| Task to carry out |
Search the records below for "regression"; copy each line that has it.

Version difference data
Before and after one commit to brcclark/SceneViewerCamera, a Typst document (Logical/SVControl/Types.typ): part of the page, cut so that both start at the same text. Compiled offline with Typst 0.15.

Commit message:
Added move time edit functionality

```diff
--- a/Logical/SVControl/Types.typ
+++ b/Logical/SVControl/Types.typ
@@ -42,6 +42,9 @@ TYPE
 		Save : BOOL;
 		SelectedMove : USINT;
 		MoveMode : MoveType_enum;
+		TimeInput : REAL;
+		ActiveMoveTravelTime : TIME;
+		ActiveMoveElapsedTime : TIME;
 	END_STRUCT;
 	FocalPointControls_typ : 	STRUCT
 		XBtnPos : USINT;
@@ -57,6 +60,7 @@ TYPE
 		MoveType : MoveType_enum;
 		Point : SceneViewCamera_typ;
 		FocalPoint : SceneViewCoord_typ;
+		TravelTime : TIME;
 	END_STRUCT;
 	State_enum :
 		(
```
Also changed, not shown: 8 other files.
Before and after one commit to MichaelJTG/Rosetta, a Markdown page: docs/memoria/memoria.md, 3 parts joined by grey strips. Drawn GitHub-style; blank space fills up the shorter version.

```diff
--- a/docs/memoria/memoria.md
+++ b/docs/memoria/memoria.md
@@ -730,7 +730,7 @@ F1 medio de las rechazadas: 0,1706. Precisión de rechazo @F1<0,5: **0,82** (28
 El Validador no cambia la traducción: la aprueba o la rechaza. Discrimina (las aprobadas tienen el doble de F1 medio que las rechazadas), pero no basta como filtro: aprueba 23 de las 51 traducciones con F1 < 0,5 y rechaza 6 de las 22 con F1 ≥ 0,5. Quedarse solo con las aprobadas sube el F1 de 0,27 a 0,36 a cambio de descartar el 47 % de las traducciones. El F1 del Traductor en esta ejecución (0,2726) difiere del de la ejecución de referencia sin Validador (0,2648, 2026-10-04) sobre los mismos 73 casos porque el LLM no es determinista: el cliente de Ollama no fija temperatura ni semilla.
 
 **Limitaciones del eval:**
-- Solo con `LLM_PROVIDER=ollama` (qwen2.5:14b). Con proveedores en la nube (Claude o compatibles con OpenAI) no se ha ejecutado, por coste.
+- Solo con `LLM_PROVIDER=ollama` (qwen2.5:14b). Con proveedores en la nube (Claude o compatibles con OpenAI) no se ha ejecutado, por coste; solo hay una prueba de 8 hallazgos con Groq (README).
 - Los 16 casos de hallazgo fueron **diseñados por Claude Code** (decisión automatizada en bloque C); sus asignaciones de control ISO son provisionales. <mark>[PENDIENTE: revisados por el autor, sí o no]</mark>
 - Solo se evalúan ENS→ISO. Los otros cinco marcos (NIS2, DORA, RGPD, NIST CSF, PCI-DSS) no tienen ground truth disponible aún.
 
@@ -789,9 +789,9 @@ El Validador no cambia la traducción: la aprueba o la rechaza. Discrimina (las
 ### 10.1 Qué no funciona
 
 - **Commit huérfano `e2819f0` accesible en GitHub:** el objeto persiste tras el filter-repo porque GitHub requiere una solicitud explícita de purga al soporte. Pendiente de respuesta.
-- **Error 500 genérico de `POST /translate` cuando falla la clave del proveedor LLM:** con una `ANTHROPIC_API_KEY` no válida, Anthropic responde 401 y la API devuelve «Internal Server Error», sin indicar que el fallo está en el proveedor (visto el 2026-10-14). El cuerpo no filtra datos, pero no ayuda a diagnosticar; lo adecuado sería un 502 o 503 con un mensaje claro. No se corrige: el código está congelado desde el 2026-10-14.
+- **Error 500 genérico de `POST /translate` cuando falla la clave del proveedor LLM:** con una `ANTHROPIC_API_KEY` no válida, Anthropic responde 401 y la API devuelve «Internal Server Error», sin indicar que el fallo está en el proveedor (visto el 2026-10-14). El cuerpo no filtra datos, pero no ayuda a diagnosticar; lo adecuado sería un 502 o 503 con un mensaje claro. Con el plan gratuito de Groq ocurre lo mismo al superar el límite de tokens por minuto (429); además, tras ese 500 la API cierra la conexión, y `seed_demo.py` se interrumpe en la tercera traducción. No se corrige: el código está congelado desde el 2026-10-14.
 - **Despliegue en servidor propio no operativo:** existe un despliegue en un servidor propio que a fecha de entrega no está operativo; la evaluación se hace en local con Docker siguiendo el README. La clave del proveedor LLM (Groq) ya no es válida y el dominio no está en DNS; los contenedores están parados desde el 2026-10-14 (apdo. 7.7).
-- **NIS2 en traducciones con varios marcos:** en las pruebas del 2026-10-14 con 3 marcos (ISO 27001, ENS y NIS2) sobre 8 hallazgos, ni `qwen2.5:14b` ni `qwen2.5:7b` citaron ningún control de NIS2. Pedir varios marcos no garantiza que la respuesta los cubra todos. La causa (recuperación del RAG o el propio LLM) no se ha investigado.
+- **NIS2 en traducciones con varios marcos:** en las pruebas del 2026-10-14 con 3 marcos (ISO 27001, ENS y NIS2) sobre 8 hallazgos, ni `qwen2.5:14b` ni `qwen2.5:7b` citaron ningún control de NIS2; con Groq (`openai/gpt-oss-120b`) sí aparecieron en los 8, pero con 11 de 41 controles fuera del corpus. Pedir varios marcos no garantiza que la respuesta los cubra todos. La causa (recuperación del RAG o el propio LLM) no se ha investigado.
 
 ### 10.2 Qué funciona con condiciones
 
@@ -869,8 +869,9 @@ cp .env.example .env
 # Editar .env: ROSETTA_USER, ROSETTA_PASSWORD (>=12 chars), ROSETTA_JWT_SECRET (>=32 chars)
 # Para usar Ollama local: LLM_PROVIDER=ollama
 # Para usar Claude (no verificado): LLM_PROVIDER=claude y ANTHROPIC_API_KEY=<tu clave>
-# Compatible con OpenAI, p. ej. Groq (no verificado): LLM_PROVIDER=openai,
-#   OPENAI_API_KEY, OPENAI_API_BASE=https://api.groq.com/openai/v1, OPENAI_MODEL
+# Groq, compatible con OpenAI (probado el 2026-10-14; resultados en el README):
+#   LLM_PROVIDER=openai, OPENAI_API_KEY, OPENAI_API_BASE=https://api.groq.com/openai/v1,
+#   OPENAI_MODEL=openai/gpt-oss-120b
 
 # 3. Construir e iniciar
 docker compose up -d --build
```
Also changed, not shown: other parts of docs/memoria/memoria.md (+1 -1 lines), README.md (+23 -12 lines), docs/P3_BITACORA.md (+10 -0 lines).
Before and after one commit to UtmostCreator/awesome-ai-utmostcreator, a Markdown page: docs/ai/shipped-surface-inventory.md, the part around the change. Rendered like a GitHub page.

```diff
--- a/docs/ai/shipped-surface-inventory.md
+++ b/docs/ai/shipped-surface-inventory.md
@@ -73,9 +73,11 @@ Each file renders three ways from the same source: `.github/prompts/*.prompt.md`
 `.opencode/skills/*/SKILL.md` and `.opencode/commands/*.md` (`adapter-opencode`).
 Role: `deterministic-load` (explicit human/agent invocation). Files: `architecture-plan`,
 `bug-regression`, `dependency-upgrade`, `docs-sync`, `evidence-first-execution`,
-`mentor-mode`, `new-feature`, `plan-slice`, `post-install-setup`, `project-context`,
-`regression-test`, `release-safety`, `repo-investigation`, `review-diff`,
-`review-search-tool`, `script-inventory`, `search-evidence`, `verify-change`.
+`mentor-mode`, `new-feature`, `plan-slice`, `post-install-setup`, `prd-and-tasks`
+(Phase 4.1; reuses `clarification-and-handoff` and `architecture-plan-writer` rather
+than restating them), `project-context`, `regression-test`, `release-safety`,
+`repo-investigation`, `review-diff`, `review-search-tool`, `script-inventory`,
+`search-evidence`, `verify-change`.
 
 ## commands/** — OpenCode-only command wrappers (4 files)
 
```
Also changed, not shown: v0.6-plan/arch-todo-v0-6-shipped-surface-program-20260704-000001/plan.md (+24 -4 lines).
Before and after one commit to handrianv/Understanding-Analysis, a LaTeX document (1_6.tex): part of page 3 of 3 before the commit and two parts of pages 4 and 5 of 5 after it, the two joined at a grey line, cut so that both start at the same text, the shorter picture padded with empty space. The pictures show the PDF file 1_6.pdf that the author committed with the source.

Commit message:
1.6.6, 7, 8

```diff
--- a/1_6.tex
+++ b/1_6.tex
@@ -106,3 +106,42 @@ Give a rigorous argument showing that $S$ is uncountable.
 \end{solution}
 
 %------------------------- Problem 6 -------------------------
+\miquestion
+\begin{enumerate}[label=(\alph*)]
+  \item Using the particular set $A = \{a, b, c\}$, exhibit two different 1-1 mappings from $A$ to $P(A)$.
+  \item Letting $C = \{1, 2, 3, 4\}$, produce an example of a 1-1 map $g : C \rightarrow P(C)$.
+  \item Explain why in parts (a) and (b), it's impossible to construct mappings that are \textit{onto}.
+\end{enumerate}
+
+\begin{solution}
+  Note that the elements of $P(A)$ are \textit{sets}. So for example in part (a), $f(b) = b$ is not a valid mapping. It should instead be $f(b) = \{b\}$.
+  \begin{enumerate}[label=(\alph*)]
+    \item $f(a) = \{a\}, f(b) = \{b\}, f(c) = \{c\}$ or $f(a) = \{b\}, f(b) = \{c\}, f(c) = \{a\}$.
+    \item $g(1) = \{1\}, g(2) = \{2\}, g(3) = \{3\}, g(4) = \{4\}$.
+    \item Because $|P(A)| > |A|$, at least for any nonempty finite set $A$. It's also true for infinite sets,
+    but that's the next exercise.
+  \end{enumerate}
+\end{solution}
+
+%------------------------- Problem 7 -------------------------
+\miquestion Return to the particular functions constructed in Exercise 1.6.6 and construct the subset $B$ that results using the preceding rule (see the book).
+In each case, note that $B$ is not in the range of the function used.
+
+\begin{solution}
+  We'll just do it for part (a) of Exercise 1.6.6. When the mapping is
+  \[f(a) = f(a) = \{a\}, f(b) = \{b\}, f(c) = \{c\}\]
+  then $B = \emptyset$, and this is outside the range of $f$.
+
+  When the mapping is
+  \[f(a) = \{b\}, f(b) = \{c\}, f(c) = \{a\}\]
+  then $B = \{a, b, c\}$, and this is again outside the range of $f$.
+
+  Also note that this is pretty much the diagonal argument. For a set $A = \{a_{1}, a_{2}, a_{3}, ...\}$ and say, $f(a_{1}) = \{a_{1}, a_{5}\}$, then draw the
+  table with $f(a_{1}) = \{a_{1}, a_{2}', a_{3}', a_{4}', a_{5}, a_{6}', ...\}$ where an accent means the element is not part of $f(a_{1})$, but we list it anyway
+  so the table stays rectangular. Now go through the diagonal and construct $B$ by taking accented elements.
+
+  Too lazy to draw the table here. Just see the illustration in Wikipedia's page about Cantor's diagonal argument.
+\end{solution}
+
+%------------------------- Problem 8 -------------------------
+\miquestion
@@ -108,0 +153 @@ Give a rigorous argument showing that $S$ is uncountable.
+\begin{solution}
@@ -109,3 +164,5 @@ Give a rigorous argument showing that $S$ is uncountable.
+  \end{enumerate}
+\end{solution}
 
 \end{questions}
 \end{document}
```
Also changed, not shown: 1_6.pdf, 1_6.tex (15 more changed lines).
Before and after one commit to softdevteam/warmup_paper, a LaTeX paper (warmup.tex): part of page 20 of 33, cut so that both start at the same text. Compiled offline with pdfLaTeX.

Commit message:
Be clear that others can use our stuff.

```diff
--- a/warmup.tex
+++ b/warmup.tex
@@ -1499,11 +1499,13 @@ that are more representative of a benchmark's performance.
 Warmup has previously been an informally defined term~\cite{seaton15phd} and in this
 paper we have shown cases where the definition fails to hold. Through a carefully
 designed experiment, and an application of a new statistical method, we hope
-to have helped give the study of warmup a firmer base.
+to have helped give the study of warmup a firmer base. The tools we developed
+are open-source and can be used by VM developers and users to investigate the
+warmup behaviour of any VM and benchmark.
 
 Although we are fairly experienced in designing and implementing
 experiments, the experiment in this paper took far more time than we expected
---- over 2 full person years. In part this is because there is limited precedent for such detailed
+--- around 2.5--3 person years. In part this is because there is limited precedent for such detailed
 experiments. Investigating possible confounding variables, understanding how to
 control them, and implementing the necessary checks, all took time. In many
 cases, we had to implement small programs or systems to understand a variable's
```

| Answer area |
 `bug-regression`, `dependency-upgrade`, `docs-sync`, `evidence-first-execution`,
-`regression-test`, `release-safety`, `repo-investigation`, `review-diff`,
+than restating them), `project-context`, `regression-test`, `release-safety`,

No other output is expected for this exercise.